Cross-Cultural Prison Evangelism

by Jay Leatherman
with Alfy Austin


The scene was the Jefferson City Correctional Center in Jefferson City, Missouri. I came to the prison, not as a result of a felony, but as part of the Bill Glass Evangelistic Association Total Prison Weekend outreach.

It was late on Saturday afternoon, my second day of sharing the Gospel with the inmate population. I was not having much success; I was tired, sore, and nearly out of gas. I was tempted to sneak back to the air-conditioned haven of the officer's roll-call room for a nap. I prayed for help.

No sooner had I prayed than I was approached by a tall, skinny, redhead with a bushy beard. We began to talk and I soon discovered he was a believer. I followed him to his cell where we talked for awhile. As I was about to leave he offered me some hot peppers he had grown behind one of the cell houses. I declined, but he insisted and I left with a pocket full of hot peppers.

I was so exhausted I did not feel I could strike up another conversation. I even told the Lord that if He wanted me to talk to another person He would have to move that person to initiate the conversation.

As I walked through the cellhouse two inmates, Efren Rodriguez and Roberto Lopez (not their real names), beckoned me from their cell. Both inmates were Cuban; their English was spotty and my Spanish was non-existent. Groping for some way to communicate with these men, I remembered my bulging pocket of hot peppers. When they enthusiastically accepted my offer, I passed the peppers to them through the bars of their cell.

Now it was the two inmates I had in my pocket.

I asked them, "Do you guys love Jesus?"

"Oh yeah, we love Jesus," they replied.

"Does He forgive your sins and give you a home in heaven?" I asked.

They didn't know about that, so I asked if I could teach them about it. They seemed eager, but Efren had to leave to go to work. We agreed that I would teach Roberto and that he would later teach Efren.

I could only understand about ten percent of what Roberto said, and I wasn't quite sure how much of what I said was clear to him. But with the help of a Spanish tract, I launched into the Gospel. Finally, I managed to get the idea of substitution for sin across using the prison bars as an illustration and saying that Jesus came to be executed in Roberto's place.

My attempts to explain the free gift of salvation were met with blank stares. I just could not get the concept across. Then I remembered the sight of Roberto and Efren reaching out with cupped hands to receive the hot peppers. That was the picture of grace and faith I needed. I put my hands together, palms up, and said, "Receiving Jesus' gift of eternal life is like doing this when someone wants to give you hot peppers." I could see the comprehension in Roberto's eyes.

I pressed on, saying, "I wanted you to have the peppers, but they were not yours until . . ."

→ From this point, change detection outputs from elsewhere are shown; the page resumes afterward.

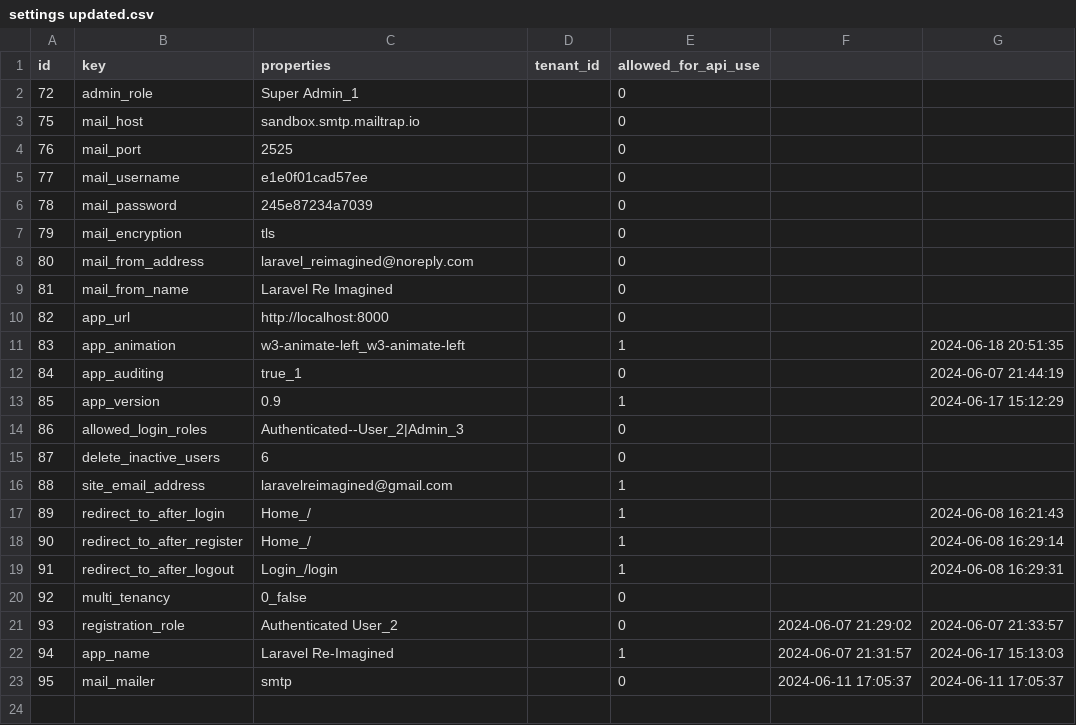
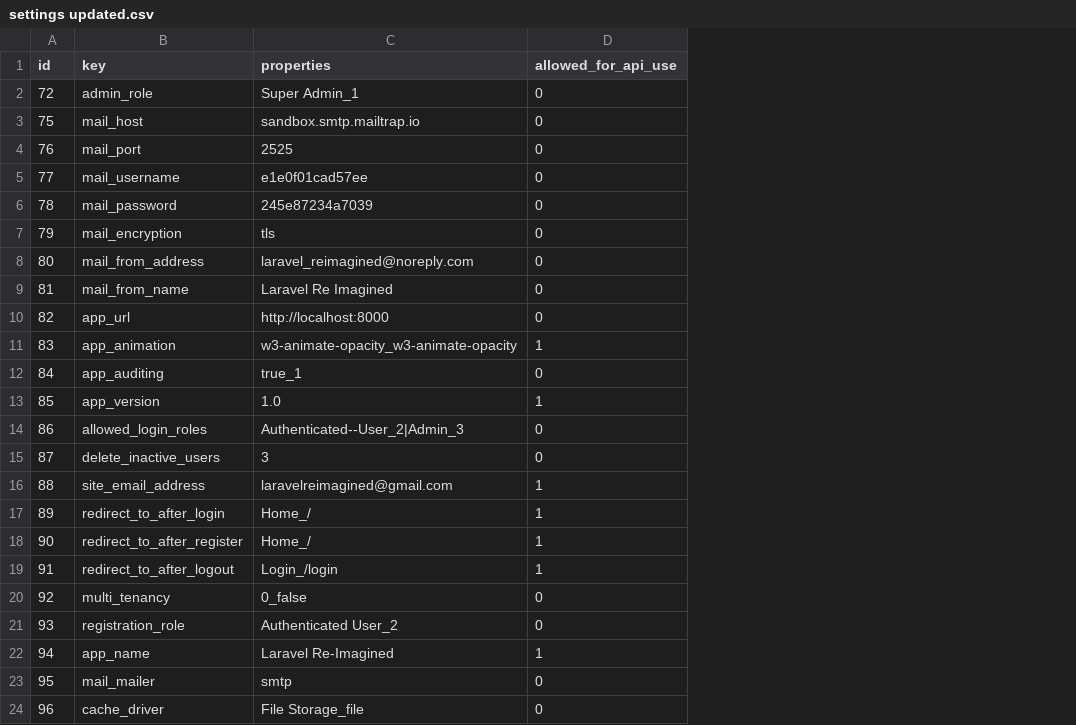
Before and after one commit to Lukarrio1/Laravel_reimagined, a CSV file: Data To Import After Installation of the app/settings updated.csv, drawn as a sheet; removed rows and columns are numbered as before the commit, all else as after; the diff names each change by its address in the sheet, - before the commit and + after, or states it on an @@ line.

```diff
--- a/Data To Import After Installation of the app/settings updated.csv
+++ b/Data To Import After Installation of the app/settings updated.csv
-column D (tenant_id), empty
-column F, rows 21-23: 2024-06-07 21:29:02 | 2024-06-07 21:31:57 | 2024-06-11 17:05:37
-column G, rows 11-23: 2024-06-18 20:51:35 | 2024-06-07 21:44:19 | 2024-06-17 15:12:29 |  |  |  | 2024-06-08 16:21:43 | 2024-06-08 16:29:14 | 2024-06-08 16:29:31 |  | 2024-06-07 21:33:57 | 2024-06-17 15:13:03 | 2024-06-11 17:05:37
-C11 (properties): w3-animate-left_w3-animate-left
+C11 (properties): w3-animate-opacity_w3-animate-opacity
-C13 (properties): 0.9
+C13 (properties): 1.0
-C15 (properties): 6
+C15 (properties): 3
+row 24: 96 | cache_driver | File Storage_file | 0
```
Also changed, not shown: Data To Import After Installation of the app/nodes updated.csv, 26 other files.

"Until I go like this," he said, finishing my sentence as he extended his cupped hands.

"That's how Jesus becomes your Cristo and how you can know His love," I said.

I knew he got it but I couldn't say more because we had to leave for supper.

That night, during an evangelistic program, Roberto responded instantly when the speaker gave the invitation to receive Jesus as Savior. I met Roberto and we prayed together. When he looked up he stuck out his cupped hands and said, "Now I go like this and Jesus is mine."

Sunday morning I spoke with Roberto again. I asked him what happened in his cell the night before.

"I teach Efren," he replied, "and he go like this." As he said the word this, he reached out with his hands cupped upward.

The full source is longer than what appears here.